What is being asked:
Could you output every record below exactly, leaving out the pictures?

-------- Source data

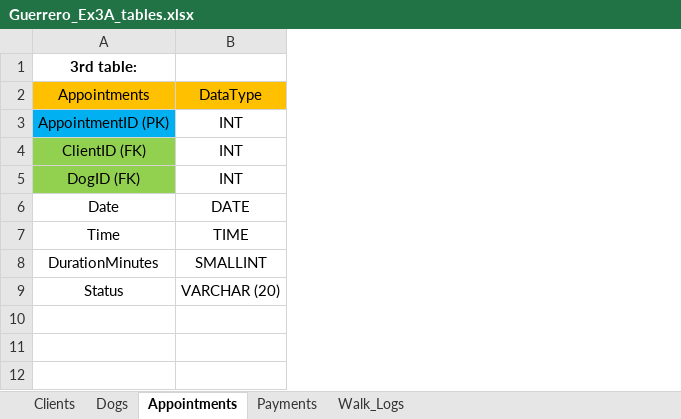
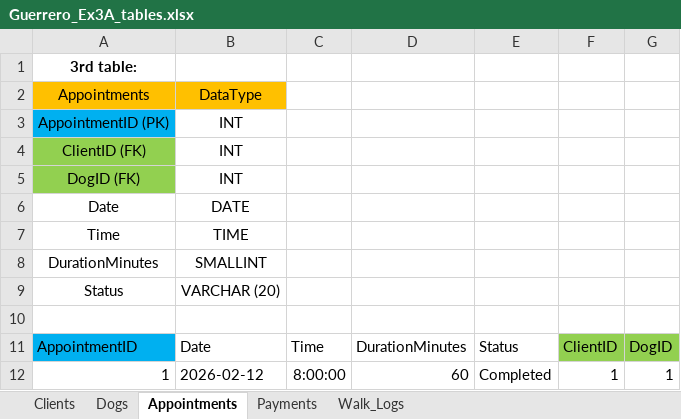
Before and after one commit to sguerrero777/W2_Workshop, an Excel workbook: Guerrero_Ex3A_tables.xlsx, sheet Appointments, drawn as a sheet; values as stored, in another font and other column widths than the file's, no borders; the diff names each change by its address in the sheet, - before the commit and + after, or states it on an @@ line.

```diff
--- a/Guerrero_Ex3A_tables.xlsx (sheet Appointments)
+++ b/Guerrero_Ex3A_tables.xlsx (sheet Appointments)
+column C, empty
+column D, empty
+column E, empty
+column F, empty
+column G, empty
+row 10: (empty)
+row 11: AppointmentID | Date | Time | DurationMinutes | Status | ClientID | DogID
+row 12: 1 | 2026-02-12 | 8:00:00 | 60 | Completed | 1 | 1
```
Also changed, not shown: sheet Clients, sheet Payments, sheet Dogs, sheet Walk_Logs, 1 other file.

----------------

Result:
Before and after one commit to sguerrero777/W2_Workshop, an Excel workbook: Guerrero_Ex3A_tables.xlsx, sheet Appointments, drawn as a sheet; values as stored, in another font and other column widths than the file's, no borders; the diff names each change by its address in the sheet, - before the commit and + after, or states it on an @@ line.

```diff
--- a/Guerrero_Ex3A_tables.xlsx (sheet Appointments)
+++ b/Guerrero_Ex3A_tables.xlsx (sheet Appointments)
+column C, empty
+column D, empty
+column E, empty
+column F, empty
+column G, empty
+row 10: (empty)
+row 11: AppointmentID | Date | Time | DurationMinutes | Status | ClientID | DogID
+row 12: 1 | 2026-02-12 | 8:00:00 | 60 | Completed | 1 | 1
```
Also changed, not shown: sheet Clients, sheet Payments, sheet Dogs, sheet Walk_Logs, 1 other file.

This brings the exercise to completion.